SMSF Association head of technical Peter Hogan says given the operation of the CGT relief provisions and the potential to defer tax liability, the industry may see a shift in more SMSFs choosing to use tax effect accounting in the preparation of their accounts.
Mr Hogan said, in his experience, tax effect accounting is not universally adopted at the moment, with only a “50-50 split between those that use tax effect accounting and those that don’t”.
ATO assistant commissioner Kasey MacFarlane agreed that the CGT relief and the potential deferred capital gains may encourage some SMSF trustees to adopt tax effect accounting if they’re not already using it.
“In our observations, the use of tax effect accounting is not universal and that’s probably not surprising given that the accounting standards don’t prescribe the taxation accounting method that needs to be used by SMSFs. Similarly, the ATO doesn’t have any regulatory power or obligation to compel an SMSF to adopt particular accounting methodologies,” Ms MacFarlane said.

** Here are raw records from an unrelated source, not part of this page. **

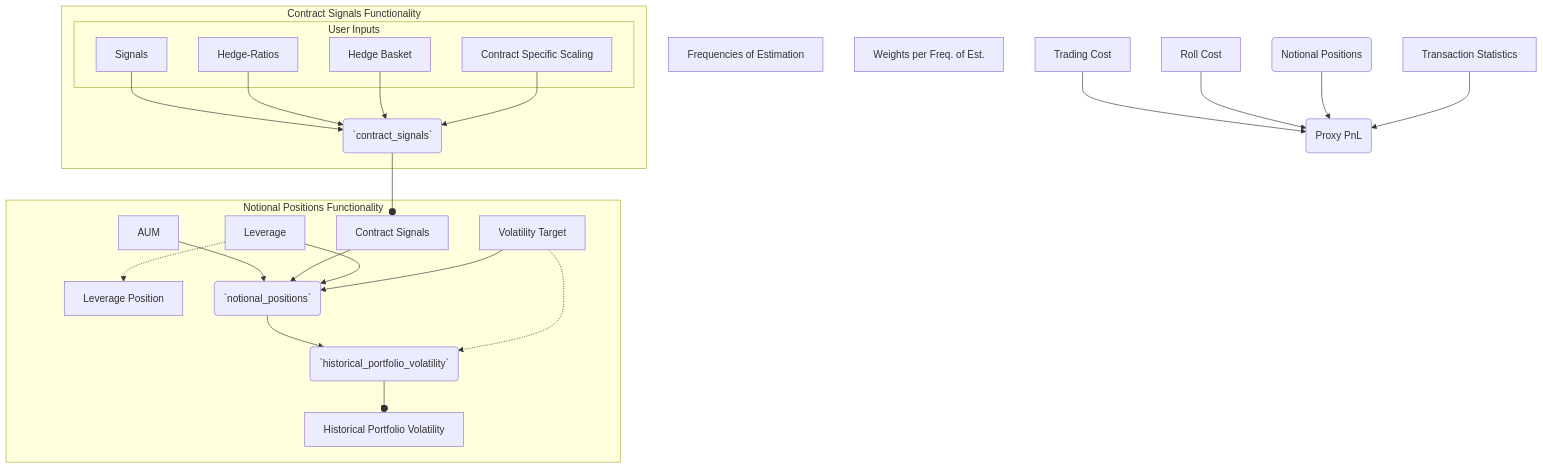
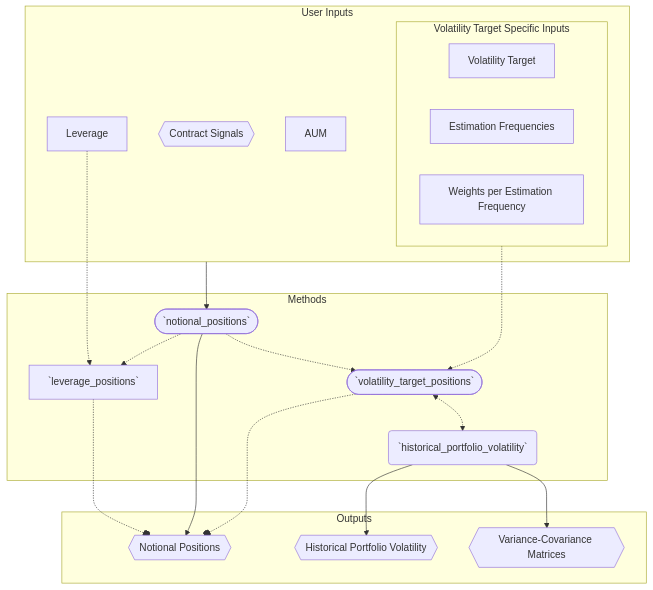
Before and after one commit to macrosynergy/macrosynergy: the second of 4 diagrams in macrosynergy/pnl/README.md, drawn with Mermaid. The commit also changed other lines of this file, not shown here.

````diff
--- a/macrosynergy/pnl/README.md
+++ b/macrosynergy/pnl/README.md
@@ -44,60 +72,55 @@
 ```{mermaid}
-  flowchart TD;
-      Sig[Signals]
-      CSCALES[Contract Specific Scaling]
-      HR[Hedge-Ratios]
-      HB[Hedge Basket]
-      CSfunc(`contract_signals`)
-      CS[Contract Signals]
-      AUM[AUM]
-      LVG[Leverage]
-      LVGP[Leverage Position]
-      VT[Volatility Target]
-      NPfunc(`notional_positions`)
-      NP(Notional Positions)
-      HPVfunc(`historical_portfolio_volatility`)
-      HPV[Historical Portfolio Volatility]
-      TC[Trading Cost]
-      RC[Roll Cost]
-      Distr[Transaction Statistics]
-      PP(Proxy PnL)
-      ESTF[Frequencies of Estimation]
-      ESTW[Weights per Freq. of Est.]
-
-      subgraph "Contract Signals Functionality"
-        subgraph "User Inputs"
-          Sig
-          HR
-          HB
-          CSCALES
-        end
-
-        Sig-->CSfunc
-        HR-->CSfunc
-        HB-->CSfunc
-        CSCALES-->CSfunc
-      end
-        CSfunc--o CS
-
-      subgraph "Notional Positions Functionality"
-        LVG-.->LVGP
-
-        AUM-->NPfunc
-        CS-->NPfunc
-        LVG-->NPfunc
-        VT-->NPfunc
+%%{init: {"flowchart": {"htmlLabels": false}} }%%
+flowchart TD
+  CS{{Contract Signals}}
+  AUM[AUM]
+  LVG[Leverage]
+  LVGfunc[`leverage_positions`]
+  VT[Volatility Target]
+  HPVfunc(`historical_portfolio_volatility`)
+  VTPOSfunc([`volatility_target_positions`])
+  NP{{Notional Positions}}
+  HPV{{Historical Portfolio Volatility}}
+  VCV{{Variance-Covariance Matrices}}
+  ESTF[Estimation Frequencies]
+  ESTW[Weights per Estimation Frequency]
+  NPfunc([`notional_positions`])
+    VT_UINP -.-> VTPOSfunc
+    LVG -.-> LVGfunc
 
 
-        NPfunc-->HPVfunc
-        VT-.->HPVfunc
-        HPVfunc--o HPV
+    subgraph NP_UINP[User Inputs]
+      LVG
+      AUM
+      CS
+      subgraph VT_UINP[Volatility Target Specific Inputs]
+        VT
+        ESTF
+        ESTW
+      end
+    end
+    subgraph NP_METHODS[Methods]
+      NPfunc
 
+      LVGfunc
+      VTPOSfunc
+      HPVfunc
+    end
 
-      end
+    subgraph OUTPUTS[Outputs]
+      NP
+      HPV
+      VCV
+    end
+    NPfunc -.-> VTPOSfunc
 
-      TC-->PP
-      RC-->PP
-      NP-->PP
-      Distr-->PP
+    HPVfunc --> HPV
+    HPVfunc --> VCV
+    NPfunc -.-> LVGfunc
+    VTPOSfunc <-.-> HPVfunc
 
+    LVGfunc -.-o NP
+    NPfunc --> NP
+    VTPOSfunc -.-o NP
+    NP_UINP --> NPfunc
 ```
````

Regardless of the accounting method the SMSF is using, the key point around the CGT relief, is that “it is incumbent upon the trustee to maintain records in accordance with the usual CGT record keeping requirements about the particular assets which they have elected to apply CGT relief to, as well as the details of any applicable deferred gains,” she said.
“I think that’s really the critical point, that regardless of the accounting method for tax purposes, those records will need to be kept and that will be critical.”